** TASK TO CARRY OUT **
A verbatim copy of the entries is the required answer.

Web page revision data
——————

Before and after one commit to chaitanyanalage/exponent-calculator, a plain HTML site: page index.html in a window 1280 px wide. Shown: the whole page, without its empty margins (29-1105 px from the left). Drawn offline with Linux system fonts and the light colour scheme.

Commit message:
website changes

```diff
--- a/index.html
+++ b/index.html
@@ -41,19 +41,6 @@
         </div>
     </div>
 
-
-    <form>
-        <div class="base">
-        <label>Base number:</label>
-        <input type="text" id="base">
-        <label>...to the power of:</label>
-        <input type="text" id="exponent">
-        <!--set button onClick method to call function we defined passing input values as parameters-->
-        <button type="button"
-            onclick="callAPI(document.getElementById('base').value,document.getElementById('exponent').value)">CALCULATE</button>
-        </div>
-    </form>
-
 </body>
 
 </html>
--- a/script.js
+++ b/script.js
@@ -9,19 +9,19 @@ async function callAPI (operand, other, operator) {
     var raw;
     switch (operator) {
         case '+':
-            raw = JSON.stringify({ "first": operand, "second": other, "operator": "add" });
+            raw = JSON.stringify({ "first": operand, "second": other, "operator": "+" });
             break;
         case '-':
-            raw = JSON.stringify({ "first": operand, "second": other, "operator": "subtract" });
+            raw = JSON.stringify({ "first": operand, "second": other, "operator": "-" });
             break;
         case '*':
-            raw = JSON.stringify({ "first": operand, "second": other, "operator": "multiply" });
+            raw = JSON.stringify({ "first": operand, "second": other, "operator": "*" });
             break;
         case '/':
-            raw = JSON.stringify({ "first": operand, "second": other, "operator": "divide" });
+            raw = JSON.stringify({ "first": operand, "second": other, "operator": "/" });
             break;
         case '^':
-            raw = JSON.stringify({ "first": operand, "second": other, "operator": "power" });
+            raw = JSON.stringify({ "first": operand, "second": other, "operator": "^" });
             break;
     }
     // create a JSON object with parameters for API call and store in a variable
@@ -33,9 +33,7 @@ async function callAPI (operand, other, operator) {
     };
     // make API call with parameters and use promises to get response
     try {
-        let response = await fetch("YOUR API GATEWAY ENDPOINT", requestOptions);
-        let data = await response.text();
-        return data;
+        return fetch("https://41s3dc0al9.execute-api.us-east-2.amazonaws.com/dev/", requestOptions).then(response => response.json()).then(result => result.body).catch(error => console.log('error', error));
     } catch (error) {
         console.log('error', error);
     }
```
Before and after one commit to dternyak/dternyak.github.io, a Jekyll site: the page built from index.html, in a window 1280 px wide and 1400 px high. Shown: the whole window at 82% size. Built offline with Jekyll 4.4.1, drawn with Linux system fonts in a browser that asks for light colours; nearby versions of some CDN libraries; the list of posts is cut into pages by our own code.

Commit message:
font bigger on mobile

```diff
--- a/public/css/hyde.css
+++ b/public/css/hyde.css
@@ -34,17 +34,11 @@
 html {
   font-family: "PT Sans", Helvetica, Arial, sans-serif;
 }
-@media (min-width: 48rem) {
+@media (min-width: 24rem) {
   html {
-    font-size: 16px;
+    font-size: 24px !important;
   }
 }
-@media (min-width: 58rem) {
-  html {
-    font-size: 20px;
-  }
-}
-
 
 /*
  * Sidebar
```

——————

** REPLY TO THE EXERCISE **
Before and after one commit to chaitanyanalage/exponent-calculator, a plain HTML site: page index.html in a window 1280 px wide. Shown: the whole page, without its empty margins (29-1105 px from the left). Drawn offline with Linux system fonts and the light colour scheme.

Commit message:
website changes

```diff
--- a/index.html
+++ b/index.html
@@ -41,19 +41,6 @@
         </div>
     </div>
 
-
-    <form>
-        <div class="base">
-        <label>Base number:</label>
-        <input type="text" id="base">
-        <label>...to the power of:</label>
-        <input type="text" id="exponent">
-        <!--set button onClick method to call function we defined passing input values as parameters-->
-        <button type="button"
-            onclick="callAPI(document.getElementById('base').value,document.getElementById('exponent').value)">CALCULATE</button>
-        </div>
-    </form>
-
 </body>
 
 </html>
--- a/script.js
+++ b/script.js
@@ -9,19 +9,19 @@ async function callAPI (operand, other, operator) {
     var raw;
     switch (operator) {
         case '+':
-            raw = JSON.stringify({ "first": operand, "second": other, "operator": "add" });
+            raw = JSON.stringify({ "first": operand, "second": other, "operator": "+" });
             break;
         case '-':
-            raw = JSON.stringify({ "first": operand, "second": other, "operator": "subtract" });
+            raw = JSON.stringify({ "first": operand, "second": other, "operator": "-" });
             break;
         case '*':
-            raw = JSON.stringify({ "first": operand, "second": other, "operator": "multiply" });
+            raw = JSON.stringify({ "first": operand, "second": other, "operator": "*" });
             break;
         case '/':
-            raw = JSON.stringify({ "first": operand, "second": other, "operator": "divide" });
+            raw = JSON.stringify({ "first": operand, "second": other, "operator": "/" });
             break;
         case '^':
-            raw = JSON.stringify({ "first": operand, "second": other, "operator": "power" });
+            raw = JSON.stringify({ "first": operand, "second": other, "operator": "^" });
             break;
     }
     // create a JSON object with parameters for API call and store in a variable
@@ -33,9 +33,7 @@ async function callAPI (operand, other, operator) {
     };
     // make API call with parameters and use promises to get response
     try {
-        let response = await fetch("YOUR API GATEWAY ENDPOINT", requestOptions);
-        let data = await response.text();
-        return data;
+        return fetch("https://41s3dc0al9.execute-api.us-east-2.amazonaws.com/dev/", requestOptions).then(response => response.json()).then(result => result.body).catch(error => console.log('error', error));
     } catch (error) {
         console.log('error', error);
     }
```
Before and after one commit to dternyak/dternyak.github.io, a Jekyll site: the page built from index.html, in a window 1280 px wide and 1400 px high. Shown: the whole window at 82% size. Built offline with Jekyll 4.4.1, drawn with Linux system fonts in a browser that asks for light colours; nearby versions of some CDN libraries; the list of posts is cut into pages by our own code.

Commit message:
font bigger on mobile

```diff
--- a/public/css/hyde.css
+++ b/public/css/hyde.css
@@ -34,17 +34,11 @@
 html {
   font-family: "PT Sans", Helvetica, Arial, sans-serif;
 }
-@media (min-width: 48rem) {
+@media (min-width: 24rem) {
   html {
-    font-size: 16px;
+    font-size: 24px !important;
   }
 }
-@media (min-width: 58rem) {
-  html {
-    font-size: 20px;
-  }
-}
-
 
 /*
  * Sidebar
```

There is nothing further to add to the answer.